A Backwoods Home Anthology
How to build a safe, effective wood-fired hot water heater
“lead-free” solder for joining copper pipes. (See BHM #8 on the danger of lead in water.)
If all this seems scary, it’s meant to. It’s really not difficult to build a safe, reliable, cheap, hot water system. But you need to know what you’re doing.
(A couple of Issues ago I touched on this subject, but it was a surface effort and con- tained the questionable suggestion that you could use a car radiator as a woodstove’s hot water storage tank This is a more in-depth, more correct attempt by Don Fallick of Davenport, WA.—Dave)
By Don Fallick
little such a system can do to you. This is not to say it’s completely safe; at 212 degrees Fahrenheit, it is plenty hot enough for serious burns.
But the real danger comes when you enclose the system, which can allow temperature and pressure to rise above normal boiling.
Hot water systems come in three basic types, depending on how heat gets into the tank.
Heated directly by fire
Figure 2 shows a water tank heated directly by fire. I built such a system
h e v e r y s i m p l e s t w o o d - f i r e d h o t T water “system” is a pot of water on the back of the stove. It’s cheap, sim- ple, and safe. It’s also hard to heat up a lot of water at once that way. It’s labor intensive. And the water cools off fast when the fire goes out.
If you’ve ever used a pressure cooker, you know that increasing the pressure even a little allows much higher temperatures to develop, high enough to cook food in a fraction of the normal time.
My family lived this way for three years. Now we have a closed-loop system that provides plenty of hot water from normal cooking and heating fires.
The trade-off is in greater attention to safety. In an open system, like a pot on a stove or the hand-filled tank in figure 1, water temperature is limited by its boiling point. Barring clogged pipes or boiling the tank dry, there’s
High temperature steam can also cook you in a hurry. And as the tem- perature increases, so does pressure. Left unchecked, it can blow ordinary water pipes apart. To prevent this, water heaters are built with a temper- ature and pressure relief valve.
This device automatically opens if the temperature or pressure exceed safe limits. For around $10 it’s cheap insurance. I have frequently seen home-made hot-water systems without safety valves. This is folly.
Figure 2. Water tank heated directly by fire.
as an experiment. It didn’t work very well.

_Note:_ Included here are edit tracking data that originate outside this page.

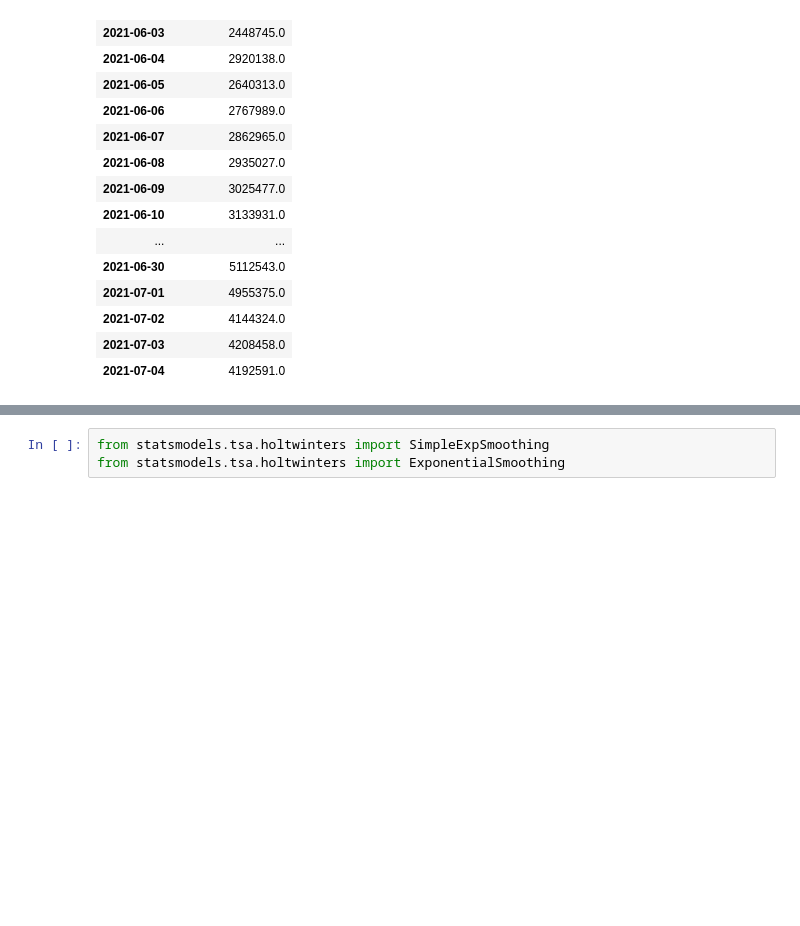
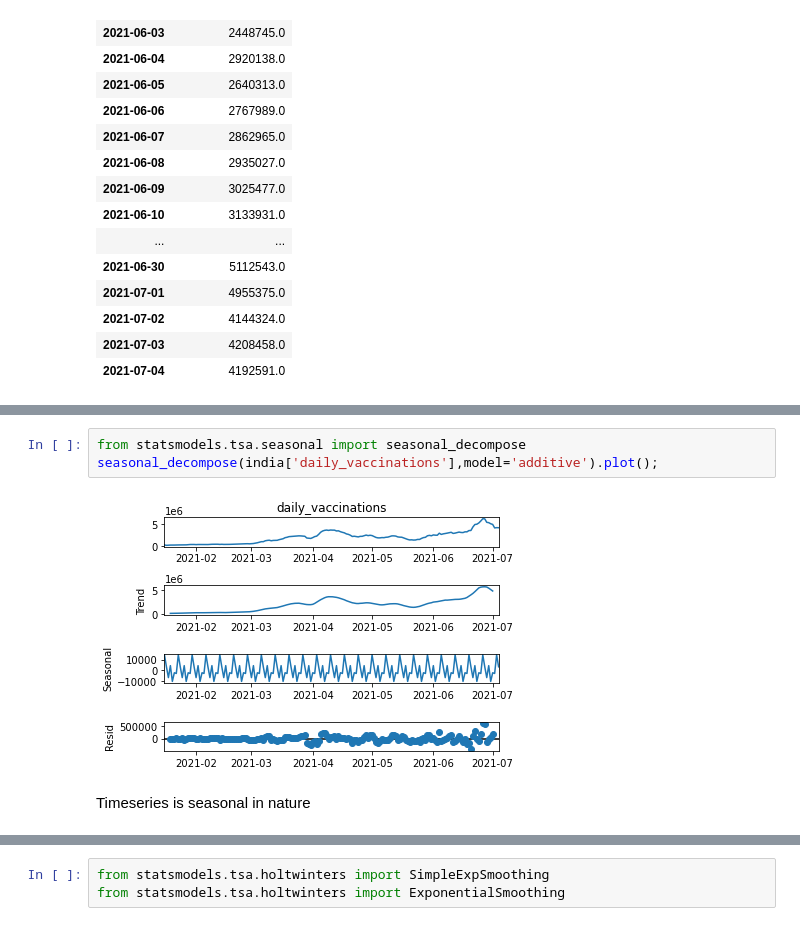
Before and after one commit to guptaa-s/Business-Analytics-, a Jupyter notebook: Vaccination-Exponential Smoothing.ipynb, the cells around one changed output, grey strips where cells are left out. Saved outputs shown, nothing was run; the diff lists cells and outputs as text; blank space fills up the shorter version.

```diff
--- a/Vaccination-Exponential Smoothing.ipynb
+++ b/Vaccination-Exponential Smoothing.ipynb
@@ -163,0 +169,7 @@ fig2.show()
+# %%
+from statsmodels.tsa.seasonal import seasonal_decompose
+seasonal_decompose(india['daily_vaccinations'],model='additive').plot();
+# %% [output]
+[figure, added]
+# %% [markdown]
+Timeseries is seasonal in nature
```
Also changed, not shown: parts of 10 cells of this notebook.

My neighbor-Peter Hammil built a much better one. A comparison might be instructive.
Plastic, iron, & copper pipe
Preventing explosions is not the only safety consideration. Hot water is a much better solvent than cold water. That’s why it cleans better. It also dis- solves chemicals in pipes better. That’s one reason for using “bone” colored plastic CPVC pipes for hot water, instead of the cheaper, pure- white, PVC pipes. There’s also special glue for CPVC pipes that won’t dis- solve in hot water.
Iron pipes will rust fast in hot water if not galvanized, but use plain iron where pipes are exposed to flame.
Hot water quickly dissolves lead out of solder, too, so it pays to use only
We both began with recycled gas water heaters, which are designed for direct flame on the bottom. I used mine pretty much as it was after removing the gas burner. Natural gas doesn’t produce much smoke, so the 4-inch diameter stovepipe in the cen- ter of the tank works fine…for gas.
For a hot wood fire, there’s just not enough room for the smoke to get out. The choice is to build small fires or let the smoke choke the fire. Some choice! Also, the tank I used had a lot of lime and sand in the bottom, which slowed down the water heating even more.
Peter was smart. He used a torch to cut out the original smokestack, cleaned out the tank thoroughly, and